Be a Force for Change

Resource Booklet
American Association for World Health

Fact Sheet

HIV Testing

Although it is estimated that between 650,000 and 900,000 Americans are currently infected with HIV, it has been estimated that only one fifth to one third of the U.S. adult population has been tested for the disease. Hundreds of thousands of American adults may be unaware of their HIV status and continue to engage in behavior that could jeopardize their health and that of many others.

All sexually active adolescents and adults, particularly African Americans, Latinos and MSM; any injection drug users; and any pregnant women who fall into high-risk groups, should be tested for HIV. For more information on HIV testing or HIV/AIDS, please contact the CDC National AIDS Hotline: 1-800-342-AIDS; Spanish: 1-800-344-SIDA; hearing impaired: 1-800-243-7889 (TTY).

Testing Centers

HIV testing is available at most hospitals, family planning or sexually transmitted disease (STD) clinics, community health centers, drug treatment facilities, and doctors' offices. Most testing sites offer free or inexpensive tests. Contact your local health department for testing centers in your area.

Privacy and Testing

It is important for anyone having an HIV test to understand the confidentiality policies of the testing center.
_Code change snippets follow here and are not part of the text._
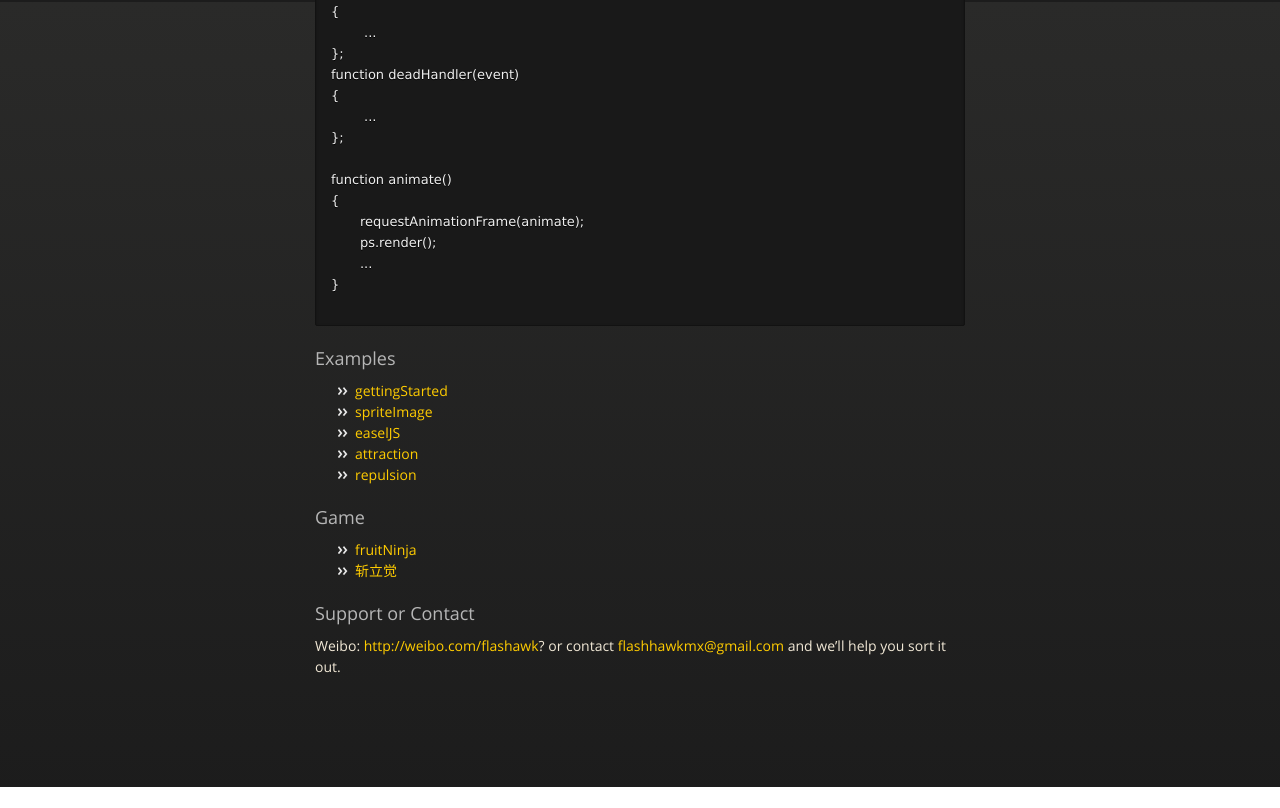
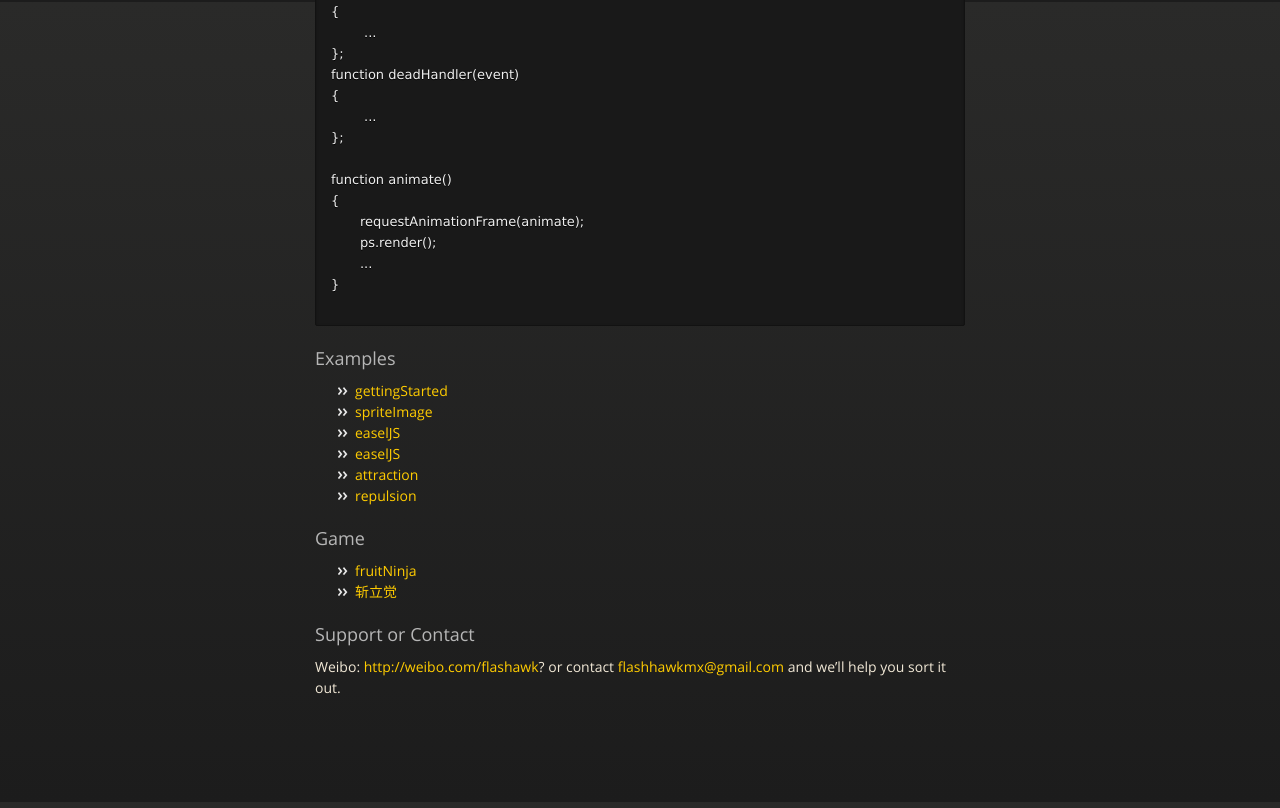
Before and after one commit to flashhawk/spp.js, a plain HTML site: page index.html in a window 1280 px wide. Shown: the part 798-1606 px from the top of the page. Before the commit the page ends 1585 px from the top, so only its background shows below. Drawn offline with nearby package versions, Linux system fonts and the light colour scheme.

Commit message:
update pixi example

```diff
--- a/index.html
+++ b/index.html
@@ -91,6 +91,7 @@ function animate()
 <li><a href="http://flashhawk.github.com/spp.js/examples/gettingStarted/">gettingStarted</a></li>
 <li><a href="http://flashhawk.github.com/spp.js/examples/spriteImage/">spriteImage</a></li>
 <li><a href="http://flashhawk.github.com/spp.js/examples/easelJS/">easelJS</a></li>
+<li><a href="http://flashhawk.github.com/spp.js/examples/pixi/">easelJS</a></li>
 <li><a href="http://flashhawk.github.com/spp.js/examples/attraction/">attraction</a></li>
 <li><a href="http://flashhawk.github.com/spp.js/examples/repulsion/">repulsion</a></li>
 </ul><h3>
```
Testing facilities offer two types of test procedures: confidential and anonymous.

Available Tests
(all may not be available at all sites)

1. Antibody Blood Tests

2. Home Testing Kits

3. Oral Testing for HIV

HIV Test Results

HIV tests can identify HIV antibodies in the blood as early as two weeks after infection, but the body may take up to six months to make a measurable amount of antibodies. The average time is 25 days.

Anyone who receives an HIV test should seek counseling before and after the test in order to understand the results, discuss prevention methods, and, if necessary, discuss drug treatment options.

National HIV Testing Day is June 27, 1999 -- Get your community involved!

For more information, contact the National Association of People with AIDS at (202) 898-0414.